The UK government has taken legal advice from a US-born lawyer working for Donald Trump’s administration to build the case for unilaterally tearing up trade arrangements for Northern Ireland after Brexit.
Senior Whitehall insiders say the government has “excluded” its team of outside legal advisers for the previous Northern Ireland deal. They added that it wanted to establish a case in international law for UK legislation to overturn part of the deal signed in 2019 to prevent the island of Ireland from restoring a north-south trade border.
UK Attorney General Suella Braverman report Legally endorse the government’s proposed unilateral action, citing the need to defend the higher-priority Good Friday Agreement of 1998, which ended the conflict in Northern Ireland, which Johnson’s government believes is being threatened.
Financial Times disclose In November, the government was seeking new legal advice – described by Whitehall insiders as “opinion shopping” – to back its legislation to “close” parts of the agreement in UK law.
The ministers have hired Thomas D. Grant, an international lawyer at Cambridge University, a political appointee in the Trump administration’s State Department to oversee U.S. national security strategy, three people familiar with the matter said.
Grant, who has been on sabbatical from Cambridge since taking office in Washington, D.C., list “Sovereignty” and “State Immunity” in his legitimate interests on the Wolfson College Cambridge website.
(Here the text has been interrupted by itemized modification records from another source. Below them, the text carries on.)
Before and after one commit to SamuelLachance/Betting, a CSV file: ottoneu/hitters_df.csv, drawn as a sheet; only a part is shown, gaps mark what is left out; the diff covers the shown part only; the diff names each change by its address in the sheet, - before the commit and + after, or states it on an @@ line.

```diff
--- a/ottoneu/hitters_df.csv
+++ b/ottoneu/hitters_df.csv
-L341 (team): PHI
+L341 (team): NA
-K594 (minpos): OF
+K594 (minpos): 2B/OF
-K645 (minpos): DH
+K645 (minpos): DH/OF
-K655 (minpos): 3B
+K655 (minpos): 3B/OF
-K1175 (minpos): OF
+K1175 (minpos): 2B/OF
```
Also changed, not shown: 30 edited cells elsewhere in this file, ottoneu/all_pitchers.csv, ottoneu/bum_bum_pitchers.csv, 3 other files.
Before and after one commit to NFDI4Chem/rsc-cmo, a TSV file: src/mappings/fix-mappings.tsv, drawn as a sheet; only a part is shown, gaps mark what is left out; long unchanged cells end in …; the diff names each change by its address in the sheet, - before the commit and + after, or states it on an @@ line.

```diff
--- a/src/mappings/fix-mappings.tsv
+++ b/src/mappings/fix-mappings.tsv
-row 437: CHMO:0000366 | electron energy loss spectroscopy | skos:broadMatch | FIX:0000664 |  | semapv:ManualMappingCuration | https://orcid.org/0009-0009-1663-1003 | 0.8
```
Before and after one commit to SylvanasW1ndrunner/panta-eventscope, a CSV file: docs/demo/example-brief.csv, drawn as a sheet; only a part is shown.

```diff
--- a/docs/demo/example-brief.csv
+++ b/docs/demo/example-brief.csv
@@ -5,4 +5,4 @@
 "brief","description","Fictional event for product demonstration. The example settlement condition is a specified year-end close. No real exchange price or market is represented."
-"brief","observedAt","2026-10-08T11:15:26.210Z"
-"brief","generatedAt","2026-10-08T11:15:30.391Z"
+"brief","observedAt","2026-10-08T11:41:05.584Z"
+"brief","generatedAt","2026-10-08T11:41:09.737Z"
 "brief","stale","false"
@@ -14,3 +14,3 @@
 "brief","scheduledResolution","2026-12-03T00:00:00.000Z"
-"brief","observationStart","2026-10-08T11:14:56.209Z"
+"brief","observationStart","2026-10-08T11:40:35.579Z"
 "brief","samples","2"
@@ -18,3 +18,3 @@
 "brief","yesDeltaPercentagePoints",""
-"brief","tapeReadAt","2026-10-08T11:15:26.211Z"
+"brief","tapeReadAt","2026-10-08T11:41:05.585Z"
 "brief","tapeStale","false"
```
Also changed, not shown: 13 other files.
Grant did not respond to a request for comment.
At the height of the Brexit debate in June 2019, Grant also co-authored booklet The Politeia think tank, along with leading Brexiter lawyer Martin Howe QC, believes the UK should opt for a “no deal” Brexit rather than a deal that would have Northern Ireland legally linked to the EU.
Among the arguments presented in the pamphlet, according to Politeia believes there is “no insurmountable problem” with the Irish border as it is already a VAT and excise border.
Braverman’s new legal advice, first reported in era, Arguing that the UK government has a legal right to defend the Good Friday Agreement, which it says is “fundamental” and actually trumps it.
The suggestion caused unease in some corners of Whitehall. Insiders said it was described as a “puppet opinion” to appease the pro-Brexit Conservative backbenchers and demonstrate Johnson’s government’s resolve to confront Brussels over a deal.
The threat to cancel the agreement echoes the UK Internal Market Act 2020, when Prime Minister Boris Johnson’s government introduced legislation to unilaterally reject the agreement because it admitted at the time a “limited” breach of international law.
The admission sparked an outcry, including from some Conservative backbenchers and prominent peers. It also sparked the resignation of Sir Jonathan Jones, then head of the UK government’s legal department.
Jones told the Financial Times this week that the government’s renewed threat to tear up the deal was “wrong and counterproductive”, warning that any such move would damage Britain’s international standing.
“Why would other countries want to deal with the UK, to hear our views on the international rule of law, or to trust that we will keep our promises in the future?” he asked.
Downing Street said the government continued to listen to advice from a wide range of legal sources, but declined to comment specifically on Braverman’s views on the Northern Ireland deal.
A spokesman said: “Not commenting on whether the Attorney General is providing legal advice or the content of any advice is long-standing government policy and is acceptable to all governments.”
Additional reporting by Demetri Sevastopulo